··· SOURCE INFORMATION ···

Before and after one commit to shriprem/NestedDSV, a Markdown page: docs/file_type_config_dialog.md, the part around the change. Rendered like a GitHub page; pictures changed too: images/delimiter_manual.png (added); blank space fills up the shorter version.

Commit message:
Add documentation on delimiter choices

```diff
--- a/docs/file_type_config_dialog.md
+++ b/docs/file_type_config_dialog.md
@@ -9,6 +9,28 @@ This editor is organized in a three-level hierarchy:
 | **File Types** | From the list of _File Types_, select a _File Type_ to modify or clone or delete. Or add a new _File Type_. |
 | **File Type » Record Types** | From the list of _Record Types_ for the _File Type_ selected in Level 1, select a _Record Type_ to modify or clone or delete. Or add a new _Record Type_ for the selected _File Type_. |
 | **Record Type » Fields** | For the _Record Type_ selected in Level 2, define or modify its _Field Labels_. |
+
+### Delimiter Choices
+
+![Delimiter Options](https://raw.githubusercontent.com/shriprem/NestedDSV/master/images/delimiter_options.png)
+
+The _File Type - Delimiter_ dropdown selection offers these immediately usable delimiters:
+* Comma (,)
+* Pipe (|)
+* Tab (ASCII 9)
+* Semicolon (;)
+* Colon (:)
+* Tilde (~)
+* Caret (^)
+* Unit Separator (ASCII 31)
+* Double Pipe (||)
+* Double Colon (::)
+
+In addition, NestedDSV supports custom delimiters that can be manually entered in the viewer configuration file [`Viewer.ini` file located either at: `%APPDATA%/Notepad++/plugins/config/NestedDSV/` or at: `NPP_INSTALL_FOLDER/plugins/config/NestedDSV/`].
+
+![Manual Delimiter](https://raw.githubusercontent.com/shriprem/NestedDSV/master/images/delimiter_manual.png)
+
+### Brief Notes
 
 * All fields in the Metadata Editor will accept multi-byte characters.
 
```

···

(EXERCISE DIRECTIONS) Please output the entire listing exactly as it stands.

(RESULT)
Before and after one commit to shriprem/NestedDSV, a Markdown page: docs/file_type_config_dialog.md, the part around the change. Rendered like a GitHub page; pictures changed too: images/delimiter_manual.png (added); blank space fills up the shorter version.

Commit message:
Add documentation on delimiter choices

```diff
--- a/docs/file_type_config_dialog.md
+++ b/docs/file_type_config_dialog.md
@@ -9,6 +9,28 @@ This editor is organized in a three-level hierarchy:
 | **File Types** | From the list of _File Types_, select a _File Type_ to modify or clone or delete. Or add a new _File Type_. |
 | **File Type » Record Types** | From the list of _Record Types_ for the _File Type_ selected in Level 1, select a _Record Type_ to modify or clone or delete. Or add a new _Record Type_ for the selected _File Type_. |
 | **Record Type » Fields** | For the _Record Type_ selected in Level 2, define or modify its _Field Labels_. |
+
+### Delimiter Choices
+
+![Delimiter Options](https://raw.githubusercontent.com/shriprem/NestedDSV/master/images/delimiter_options.png)
+
+The _File Type - Delimiter_ dropdown selection offers these immediately usable delimiters:
+* Comma (,)
+* Pipe (|)
+* Tab (ASCII 9)
+* Semicolon (;)
+* Colon (:)
+* Tilde (~)
+* Caret (^)
+* Unit Separator (ASCII 31)
+* Double Pipe (||)
+* Double Colon (::)
+
+In addition, NestedDSV supports custom delimiters that can be manually entered in the viewer configuration file [`Viewer.ini` file located either at: `%APPDATA%/Notepad++/plugins/config/NestedDSV/` or at: `NPP_INSTALL_FOLDER/plugins/config/NestedDSV/`].
+
+![Manual Delimiter](https://raw.githubusercontent.com/shriprem/NestedDSV/master/images/delimiter_manual.png)
+
+### Brief Notes
 
 * All fields in the Metadata Editor will accept multi-byte characters.
 
```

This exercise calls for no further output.